Merck‘s (MRK) Zilmax is a growth additive that can add more than 30 pounds to cattle, but the drug has been decried by animal rights activists, who say it hurts the animals. Now one beef packer has decided to stop purchasing cattle fed the drug.
By refusing to use cattle raised with Zilmax, Tyson Foods (TSN), the largest U.S. beef packer, could potentially boost its exports to countries like Russia and China, which have banned other growth additives in livestock. The company purchases about 25% of all U.S. cattle used in beef production — 132,000 cattle per week, Reuters notes.
Tyson’s move could also spell higher beef prices for U.S. consumers, since cattle producers will have to spend more on feed to raise the same amount of beef. Cattle country is already experiencing a prolonged drought that has boost beef prices in recent years.
However, no other large U.S. beef packers have yet joined Tyson in the ban.
Zilmax’s popularity among cattle producers has climbed as feed costs have risen. But animal rights activists say it harms cattle, who find the added weight stressful.

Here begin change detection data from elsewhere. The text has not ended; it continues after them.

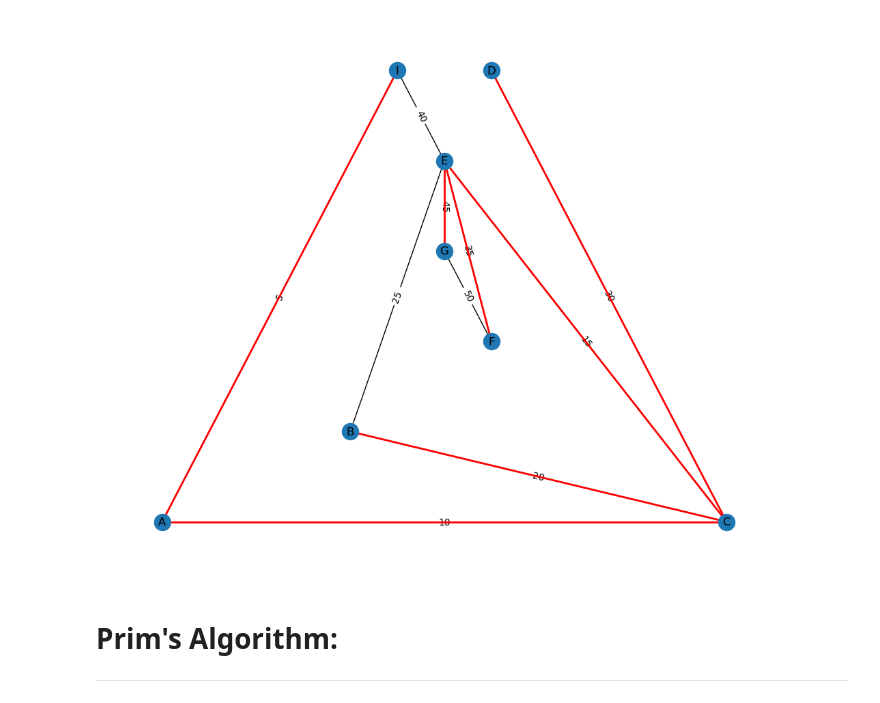
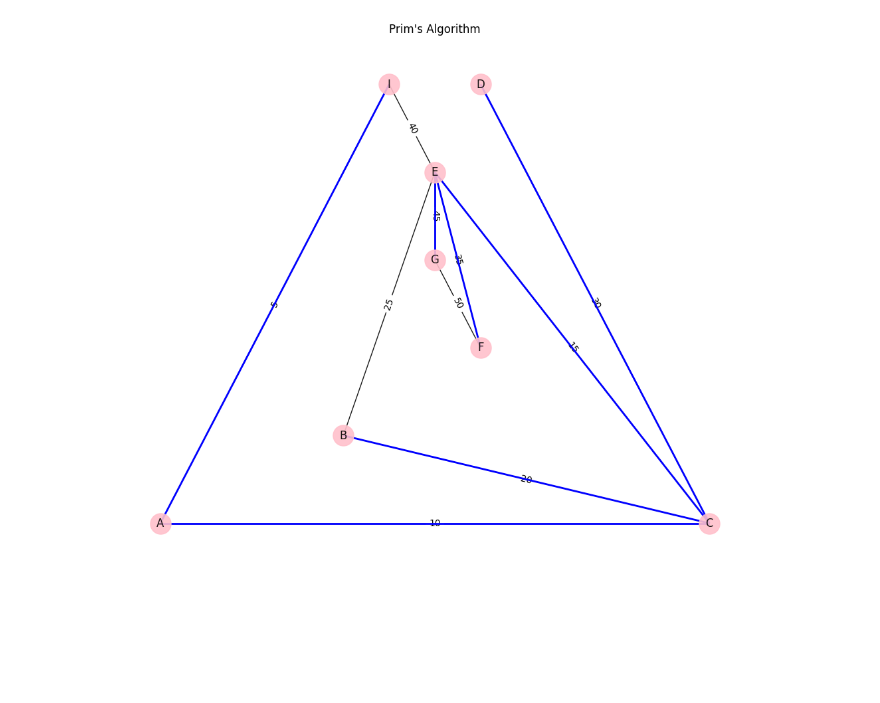
Before and after one commit to Jheremy19/Discrete_Math_2, a Jupyter notebook: Lobitaña Lecture Assignments Final Answer/Lecture 4.ipynb, the cells around one changed output. Drawn from its saved outputs; the diff is of its cells as text; code cells hidden in the pictures; blank space fills up the shorter version.

```diff
--- a/Lobitaña Lecture Assignments Final Answer/Lecture 4.ipynb
+++ b/Lobitaña Lecture Assignments Final Answer/Lecture 4.ipynb
@@ -49,42 +77,44 @@ plt.show()
 # %%
 import matplotlib.pyplot as plt
 import networkx as nx
+
+# create a prim's algorithm function
+def prim(graph):
+    mst = nx.Graph()
+    start_node = list(graph.nodes)[0]
+    visited = {start_node}
+    while len(visited) < len(graph.nodes):
+        min_edge = None
+        for u, v, weight in graph.edges(data='weight'):
+            if (u in visited and v not in visited) or (v in visited and u not in visited):
+                if min_edge is None or weight < graph[min_edge[0]][min_edge[1]]['weight']:
+                    min_edge = (u, v)
+        u, v = min_edge
+        mst.add_edge(u, v, weight=graph[u][v]['weight'])
+        visited.add(u)
+        visited.add(v)
+    return mst
 
 # Define the graph
 G = nx.Graph()
 G.add_nodes_from(["A", "B", "C", "D", "E", "F", "G"])
 edgelist = [("A", "C", 10), ("A", "I", 5), ("C", "B", 20), ("C", "E", 15),
             ("C", "D", 30), ("B", "E", 25), ("I", "E", 40), ("E", "F", 35),
             ("F", "G", 50), ("G", "E", 45)]
 G.add_weighted_edges_from(edgelist)
 
-# Implement Kruskal's algorithm
-def kruskal(graph):
-    mst = nx.Graph()
-    mst.add_nodes_from(graph.nodes)
-    edges = sorted(graph.edges(data=True), key=lambda x: x[2]['weight'])
-    for edge in edges:
-        u, v, w = edge
-        mst.add_edge(u, v, weight=w['weight'])
-        if len(nx.cycle_basis(mst)) > 0:
-            mst.remove_edge(u, v)
-    return mst
+prim_graph = prim(G) # call the prim function
 
-# Find the minimum spanning tree
-mst = kruskal(G)
-
-# Draw the original graph
+# Draw the graph
 plt.figure(figsize=(10, 8))
 pos = nx.planar_layout(G)
-nx.draw(G, pos=pos, with_labels=True)
+nx.draw(
+    G, pos, edge_color='black', width=1, linewidths=1,
+    node_size=500, node_color='pink', alpha=0.9,
+    with_labels=True)
 nx.draw_networkx_edge_labels(G, pos, edge_labels={(u, v): d['weight'] for u, v, d in G.edges(data=True)})
-
-# Draw the minimum spanning tree
-nx.draw_networkx_edges(mst, pos=pos, edge_color='red', width=2)
-
+nx.draw_networkx_edges(prim_graph, pos=pos, edge_color='Blue', width=2)
+plt.title("Prim's Algorithm")
 plt.show()
 # %% [output]
-[figure, old version]
+[figure, new version]
-# %% [markdown]
-# Prim's Algorithm:
----
```
Also changed, not shown: parts of 15 cells of this notebook.
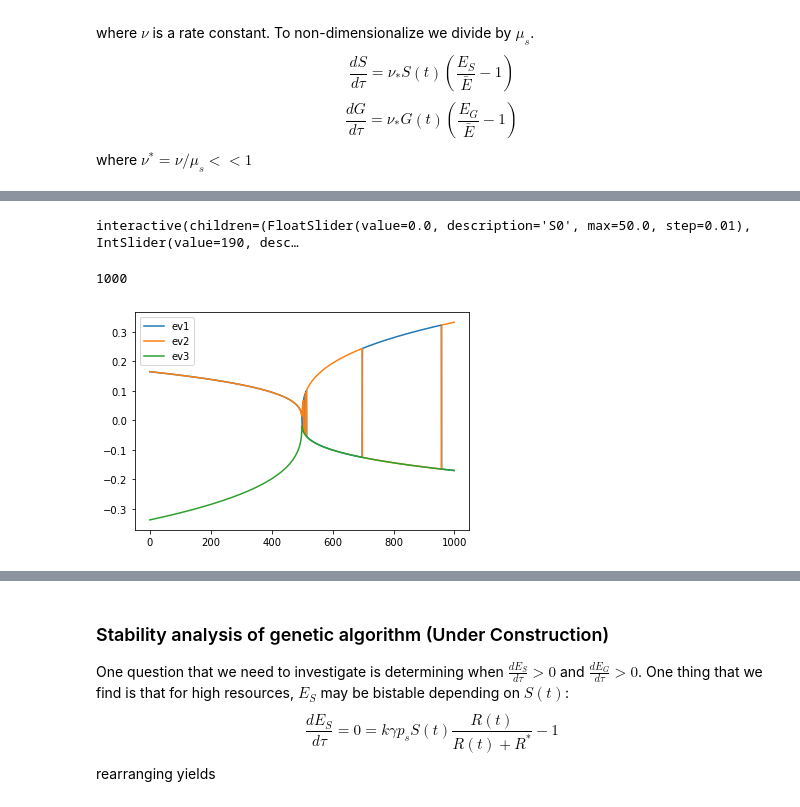
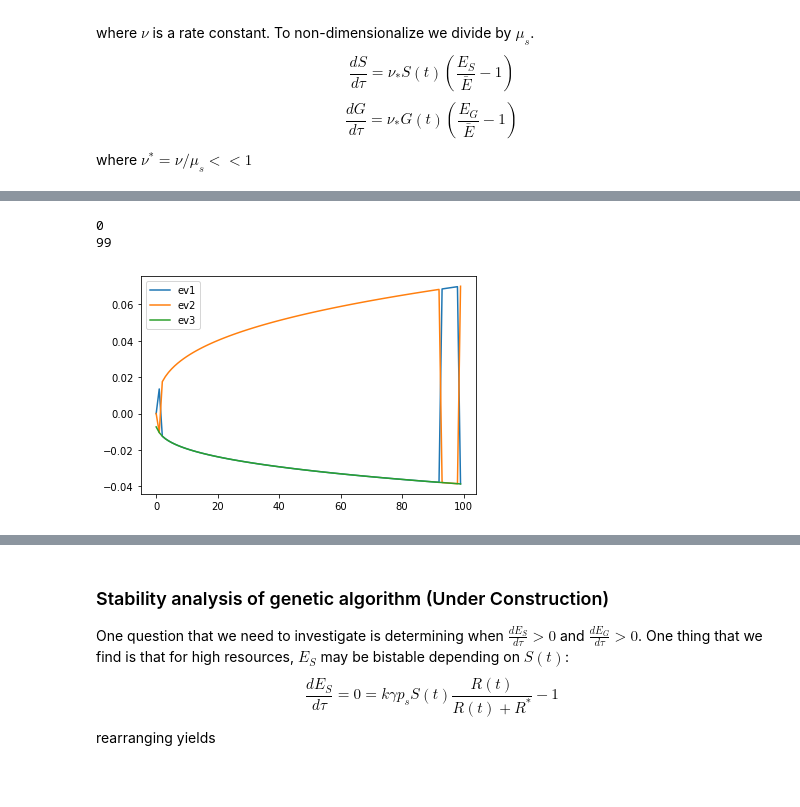
Before and after one commit to ymaltsman/Optimal-Foraging, a Jupyter notebook: DEmodel/ODEmodel.ipynb, the cells around one changed output, grey strips where cells are left out. Saved outputs shown, nothing was run; the diff lists cells and outputs as text; code cells hidden in the pictures.

```diff
--- a/DEmodel/ODEmodel.ipynb
+++ b/DEmodel/ODEmodel.ipynb
@@ -369,48 +348,3 @@ def solDE(S, R, Es, Rn, gamma, k, r, Rc, nu, Ebar):
-# %%
-@interact(k=(.05,1.5,.05), S0=(0,50,.01), R0=(0,1000,10), r=(0,2,.01), gamma=(.01,25,.01), nu=(.0001,.1,.0001), Ebar=(0,20,.01), Rn=(0,2000,10), Rc=(0,2000), tsteps=(0,1000000,100))
-def solsim(S0=0, R0=190, Rn=100, gamma=1.52, k=.35, r=.08, Rc=200, Ebar = 5, E0=5, nu = .0036, tsteps=100000):
-    Rc=Rn/(k*gamma - 1)
-
-    dtau = .001
-    x = np.empty([tsteps + 1,3])
-    x[0] = [E0, R0, S0]
-    for i in range(tsteps):
-        s, z, spop = solDE(x[i][2], x[i][1], x[i][0], Rn, gamma, k, r, Rc, nu, Ebar)
-        x[i+1][0] = x[i][0]+s*dtau
-        x[i+1][1] = x[i][1]+z*dtau
-        x[i+1][2] = x[i][2]+spop*dtau
-
-    s = [y[0] for y in x]
-    res = [y[1] for y in x]
-    spop = [y[2] for y in x]
-
-
-    fig, axs = plt.subplots(2)
-
-    axs[0].plot(range(tsteps+1), s, c='r', label='solitary locusts\' energy')
-    axs[0].plot(range(tsteps+1), res, c='g', label='resources')
-    legend=axs[0].legend()
-    axs[1].plot(range(tsteps+1), spop, c='r', label='solitary population')
-    legend=axs[1].legend()
-    plt.xlabel('time')
-    print("nu", nu)
-
-
-    Scrit = Rn*r*(Rc*gamma*k-Rc-Rn)/(Rc*(gamma*k-1)**2)
-    Rcrit = Rn/(gamma*k-1)
-    print("Scrit", Scrit)
-    print("Rcrit",Rcrit)
-
-    gcrit = (Rc + Rn)/(Rc*k)
-    print("gamma for Scrit to be positive", gcrit)
-
-    M = Matrix([[0, 0, gamma*k*Rn/(Rcrit+Rn)**2], [nu*Scrit/Ebar, 0, 0], [0, k*gamma*Rcrit/(Rcrit+Rn), r*(1-(Rcrit/Rc))-(r*Rcrit/Rc)-(Scrit*k*gamma*Rn)/(Rcrit+Rn)**2]])
-    evals = M.eigenvals()
-    print("evals",evals)
-
-    plt.show()
-# %% [output]
-interactive(children=(FloatSlider(value=0.0, description='S0', max=50.0, step=0.01), IntSlider(value=190, desc…
 # %%
 ##Solving equilibrium
 import math
@@ -446,34 +380,35 @@ def compevals(gamma, Rn=100, k=.35, r=.02, Rc=200, Ebar = .1, nu = .0036):
     return evals
 # %%
 def plotevals(Rn=100, k=.35, r=.02, Rc=200, Ebar = .1, nu = .0036):
-    nu = np.linspace(-1,1,1000)
+    nu = np.linspace(0,.01,100)
     gamma = ((Rc+Rn)/(Rc*k))+1
     evals = [compevals(gamma, Rn, k, r, Rc, Ebar, n) for n in nu]
 
     ev1 = []
     ev2 = []
     ev3 = []
 
     for i in range(len(evals)):
         vals = list(evals[i].keys())
         ev1.append(re(vals[0]))
         ev2.append(re(vals[1]))
         ev3.append(re(vals[2]))
     n=0
     for i, j, k in zip(ev1, ev2, ev3):
         if i <= 0 and j <= 0 and k <= 0:
             print(n)
         else:
             n += 1
     print(n)
 
     plt.plot(range(len(evals)), ev1, label='ev1')
     plt.plot(range(len(evals)), ev2, label='ev2')
     plt.plot(range(len(evals)), ev3, label='ev3')
     legend=plt.legend()
 
     plt.show()
 plotevals()
 # %% [output]
-1000
+0
+99
-[figure, old version]
+[figure, new version]
```
Also changed, not shown: parts of 12 cells of this notebook, 6 other files.
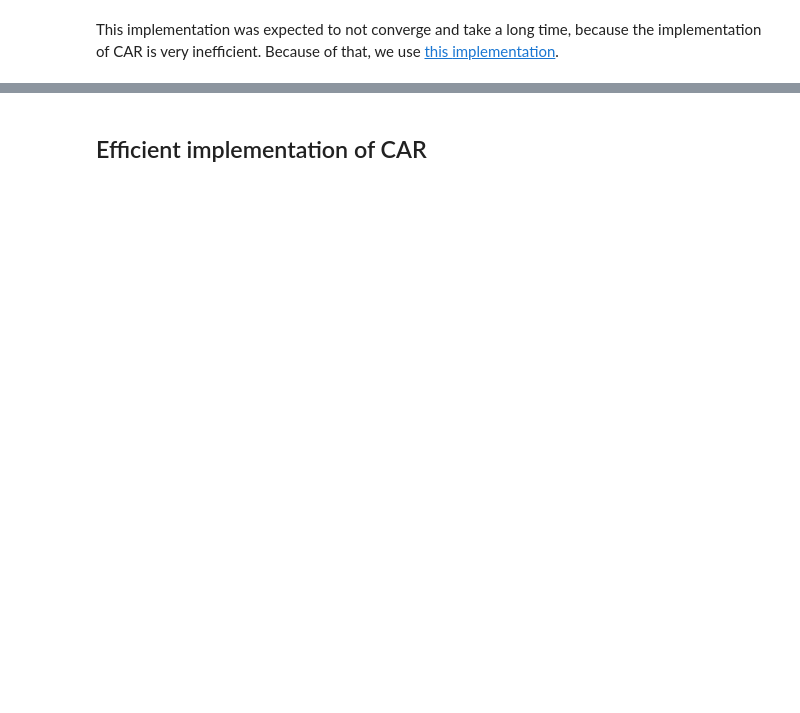
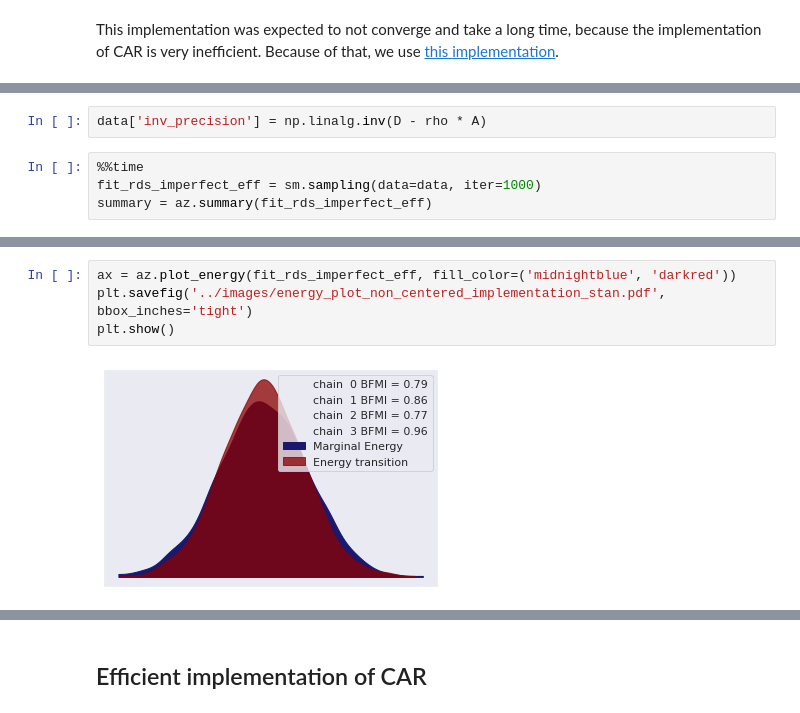
Before and after one commit to lucasmoschen/rds-bayesian-analysis-tcc, a Jupyter notebook: notebooks_book/imperfect_test_rds.ipynb, the cells around one changed output, grey strips where cells are left out. Drawn from its saved outputs; the diff is of its cells as text; blank space fills up the shorter version.

```diff
--- a/notebooks_book/imperfect_test_rds.ipynb
+++ b/notebooks_book/imperfect_test_rds.ipynb
@@ -238,0 +315,6 @@ implementation](https://mc-stan.org/users/documentation/case-studies/mbjoseph-CA
+# %%
+data['inv_precision'] = np.linalg.inv(D - rho * A)
+# %%
+%%time
+fit_rds_imperfect_eff = sm.sampling(data=data, iter=1000)
+summary = az.summary(fit_rds_imperfect_eff)
@@ -238,0 +324,6 @@ implementation](https://mc-stan.org/users/documentation/case-studies/mbjoseph-CA
+# %%
+ax = az.plot_energy(fit_rds_imperfect_eff, fill_color=('midnightblue', 'darkred'))
+plt.savefig('../images/energy_plot_non_centered_implementation_stan.pdf', bbox_inches='tight')
+plt.show()
+# %% [output]
+[figure, added]
```
Also changed, not shown: parts of 24 cells of this notebook, 55 other files.
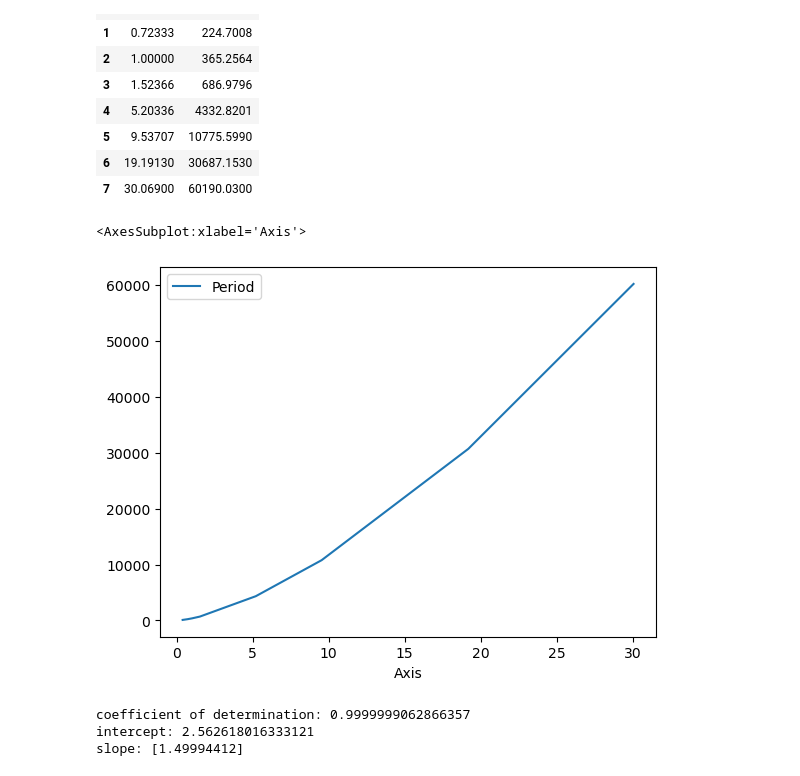
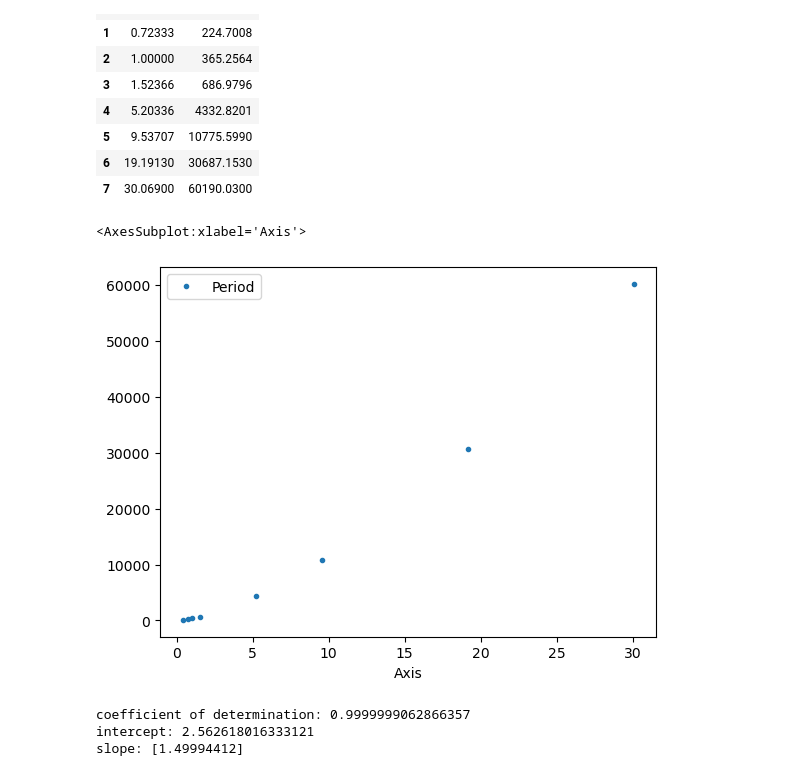
Before and after one commit to exterm/uvm-pocs, a Jupyter notebook: assignment-02-6.ipynb, the cells around one changed output. Saved outputs shown, nothing was run; the diff lists cells and outputs as text; code cells hidden in the pictures.

```diff
--- a/assignment-02-6.ipynb
+++ b/assignment-02-6.ipynb
@@ -18,9 +18,9 @@ frame
 | 6 | 19.19130 | 30687.1530 |
 | 7 | 30.06900 | 60190.0300 |
 # %%
-frame.plot(y='Period', x='Axis')
+frame.plot(y='Period', x='Axis', style='.')
 # %% [output]
 <AxesSubplot:xlabel='Axis'>
-[figure, old version]
+[figure, new version]
 # %%
 import math
```
Also changed, not shown: parts of 2 cells of this notebook, 1 other file.
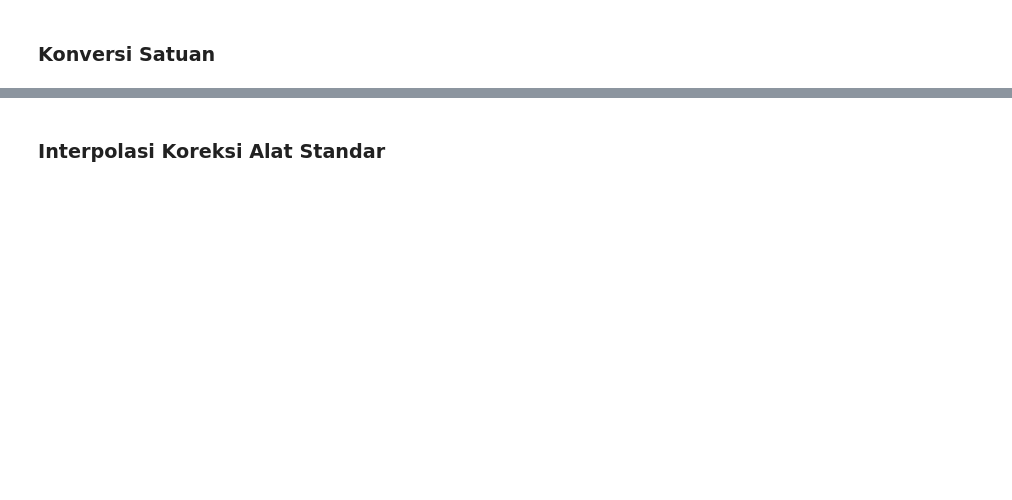
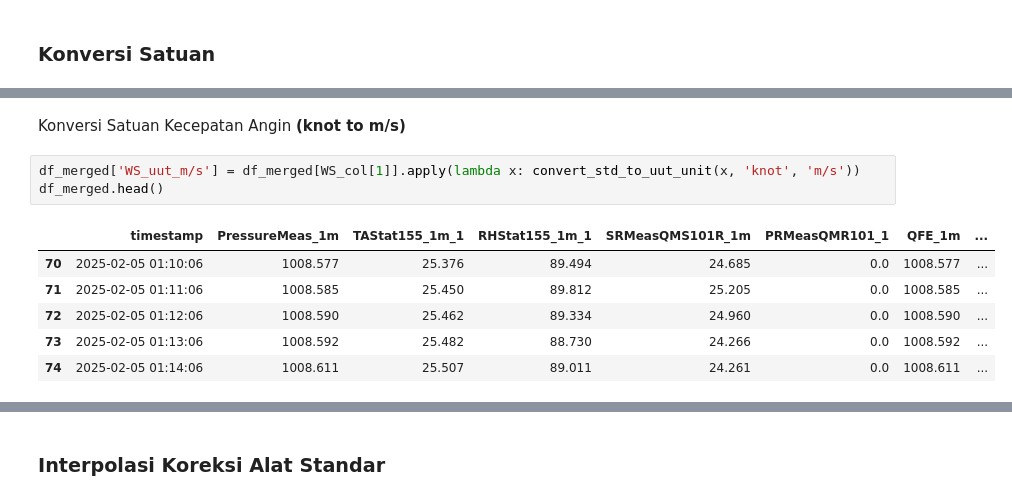
Before and after one commit to HandiSutriyan/CompareDataLapang, a Jupyter notebook: analisis.ipynb, the cells around one changed output, grey strips where cells are left out. Drawn from its saved outputs; the diff is of its cells as text; blank space fills up the shorter version.

```diff
--- a/analisis.ipynb
+++ b/analisis.ipynb
@@ -317,0 +361,12 @@ df_merged = df_merged.iloc[70:-70]
+# %% [markdown]
+Konversi Satuan Kecepatan Angin **(knot to m/s)**
+# %%
+df_merged['WS_uut_m/s'] = df_merged[WS_col[1]].apply(lambda x: convert_std_to_uut_unit(x, 'knot', 'm/s'))
+df_merged.head()
+# %% [output]
+|  | timestamp | PressureMeas_1m | TAStat155_1m_1 | RHStat155_1m_1 | SRMeasQMS101R_1m | PRMeasQMR101_1 | QFE_1m | ... |
+| 70 | 2025-02-05 01:10:06 | 1008.577 | 25.376 | 89.494 | 24.685 | 0.0 | 1008.577 | ... |
+| 71 | 2025-02-05 01:11:06 | 1008.585 | 25.450 | 89.812 | 25.205 | 0.0 | 1008.585 | ... |
+| 72 | 2025-02-05 01:12:06 | 1008.590 | 25.462 | 89.334 | 24.960 | 0.0 | 1008.590 | ... |
+| 73 | 2025-02-05 01:13:06 | 1008.592 | 25.482 | 88.730 | 24.266 | 0.0 | 1008.592 | ... |
+| 74 | 2025-02-05 01:14:06 | 1008.611 | 25.507 | 89.011 | 24.261 | 0.0 | 1008.611 | ... |
```
Also changed, not shown: parts of 18 cells of this notebook, 3 other files.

Shares of Tyson climbed slightly in Monday morning trading.